*Work required*
Scan the data below and state the number of lines that include the word "games", adding no comment.

*Data provided*
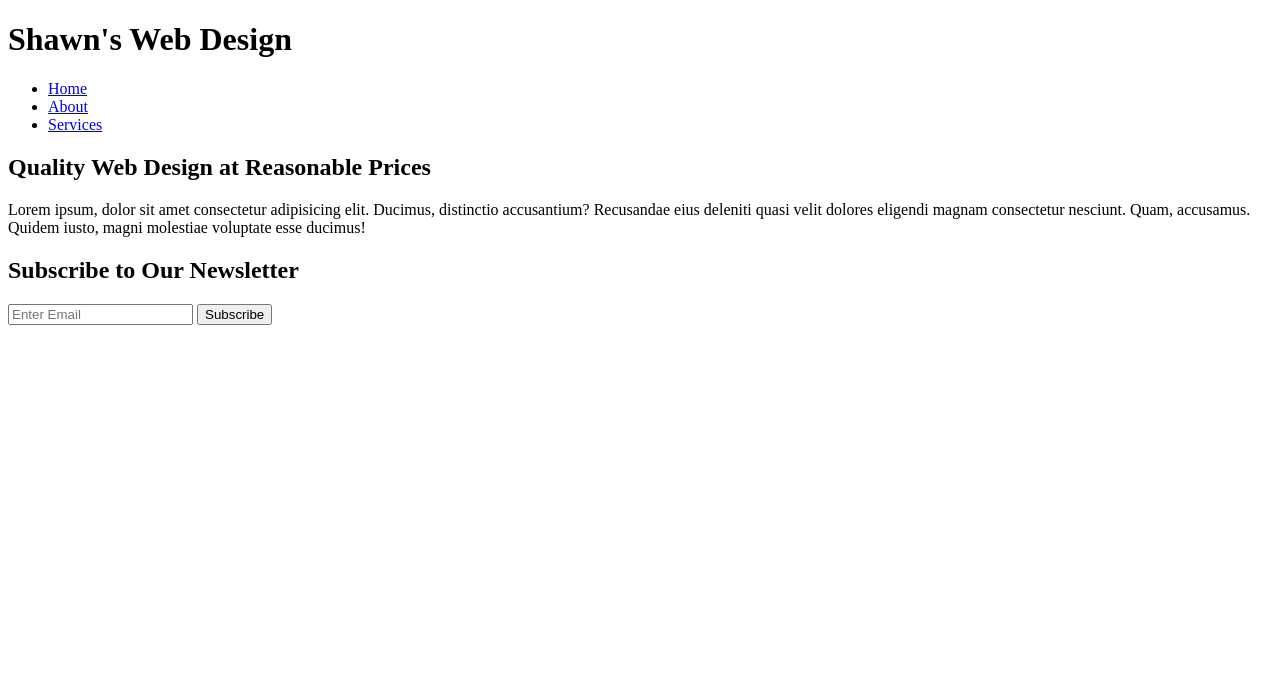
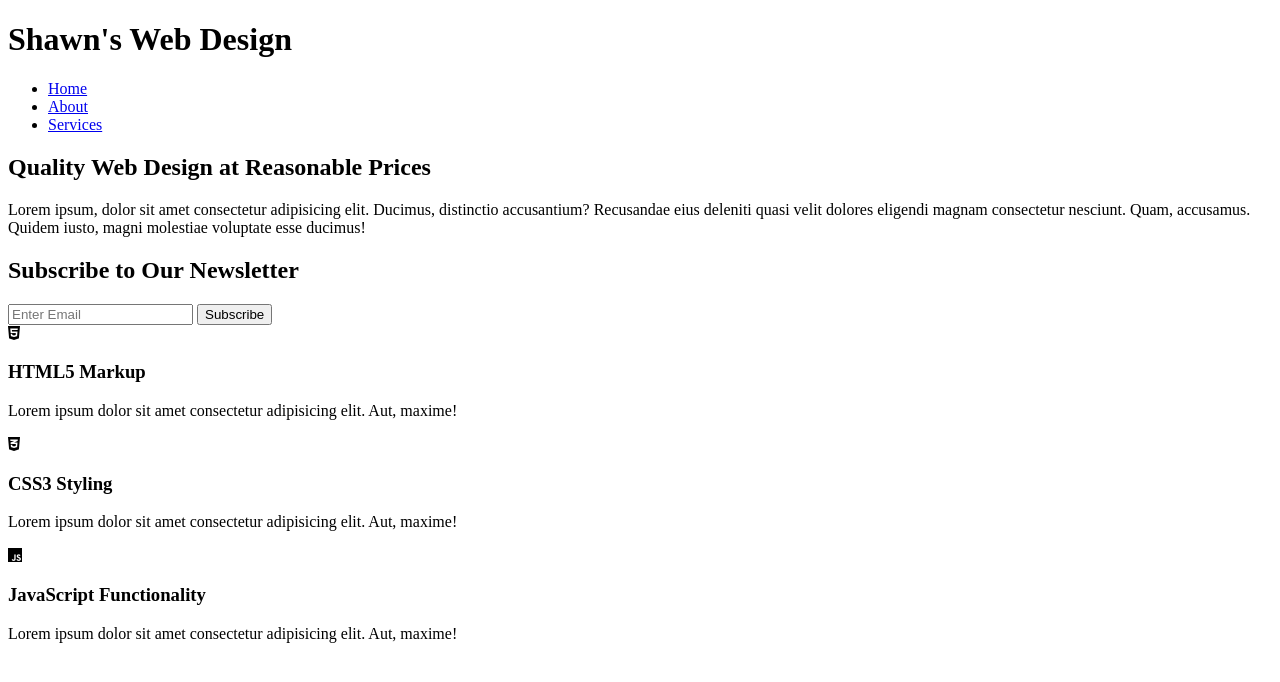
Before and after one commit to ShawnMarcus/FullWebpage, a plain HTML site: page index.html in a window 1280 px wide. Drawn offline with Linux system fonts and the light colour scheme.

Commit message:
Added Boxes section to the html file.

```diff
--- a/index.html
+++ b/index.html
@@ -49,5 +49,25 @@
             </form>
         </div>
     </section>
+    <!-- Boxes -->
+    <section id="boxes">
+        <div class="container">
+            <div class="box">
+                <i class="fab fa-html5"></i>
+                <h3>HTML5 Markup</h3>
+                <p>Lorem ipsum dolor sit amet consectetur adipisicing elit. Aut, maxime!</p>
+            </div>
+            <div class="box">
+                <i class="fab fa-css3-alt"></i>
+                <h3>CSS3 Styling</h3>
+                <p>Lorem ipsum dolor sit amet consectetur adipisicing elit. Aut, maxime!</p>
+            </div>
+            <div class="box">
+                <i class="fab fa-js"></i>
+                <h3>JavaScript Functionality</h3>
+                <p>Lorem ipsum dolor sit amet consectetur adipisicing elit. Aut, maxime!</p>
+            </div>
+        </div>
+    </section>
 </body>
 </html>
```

==

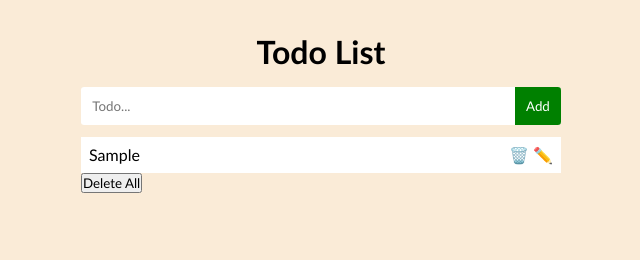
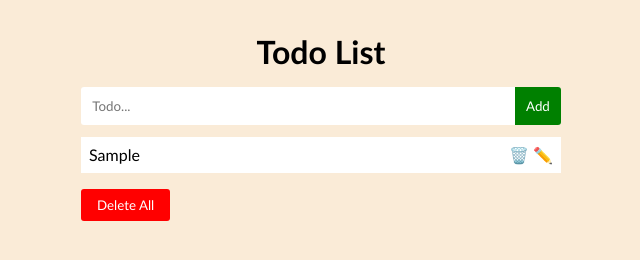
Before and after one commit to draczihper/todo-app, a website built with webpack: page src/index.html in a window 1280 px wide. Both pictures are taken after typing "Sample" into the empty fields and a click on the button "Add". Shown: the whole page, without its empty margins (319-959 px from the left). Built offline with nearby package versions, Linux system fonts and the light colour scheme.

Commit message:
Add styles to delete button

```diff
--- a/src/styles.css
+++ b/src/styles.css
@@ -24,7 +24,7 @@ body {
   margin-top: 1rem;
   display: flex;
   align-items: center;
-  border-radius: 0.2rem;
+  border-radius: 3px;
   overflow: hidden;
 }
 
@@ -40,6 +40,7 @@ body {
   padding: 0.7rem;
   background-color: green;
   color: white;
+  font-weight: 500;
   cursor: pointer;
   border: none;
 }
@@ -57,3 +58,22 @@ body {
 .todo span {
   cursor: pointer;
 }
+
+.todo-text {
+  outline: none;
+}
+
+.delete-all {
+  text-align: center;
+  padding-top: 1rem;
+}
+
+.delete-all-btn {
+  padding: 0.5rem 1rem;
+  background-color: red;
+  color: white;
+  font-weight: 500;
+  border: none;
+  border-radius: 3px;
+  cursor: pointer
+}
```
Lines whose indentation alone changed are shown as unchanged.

...

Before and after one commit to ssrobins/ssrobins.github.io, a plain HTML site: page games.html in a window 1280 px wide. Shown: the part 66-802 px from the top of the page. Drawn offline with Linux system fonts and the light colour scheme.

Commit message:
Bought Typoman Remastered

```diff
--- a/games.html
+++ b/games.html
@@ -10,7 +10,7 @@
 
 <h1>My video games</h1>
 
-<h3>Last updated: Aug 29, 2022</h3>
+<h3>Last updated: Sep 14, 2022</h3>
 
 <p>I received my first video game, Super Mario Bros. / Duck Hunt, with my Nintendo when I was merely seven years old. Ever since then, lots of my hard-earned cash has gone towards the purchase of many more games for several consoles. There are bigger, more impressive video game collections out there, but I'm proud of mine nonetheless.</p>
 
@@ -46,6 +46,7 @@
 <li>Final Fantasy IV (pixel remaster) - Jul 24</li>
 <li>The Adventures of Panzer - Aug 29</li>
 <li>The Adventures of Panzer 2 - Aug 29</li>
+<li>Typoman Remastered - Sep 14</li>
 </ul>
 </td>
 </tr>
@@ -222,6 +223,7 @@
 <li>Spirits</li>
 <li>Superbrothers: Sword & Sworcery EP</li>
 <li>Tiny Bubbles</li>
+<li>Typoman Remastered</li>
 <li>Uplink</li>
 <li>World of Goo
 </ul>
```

*Exercise solution*
5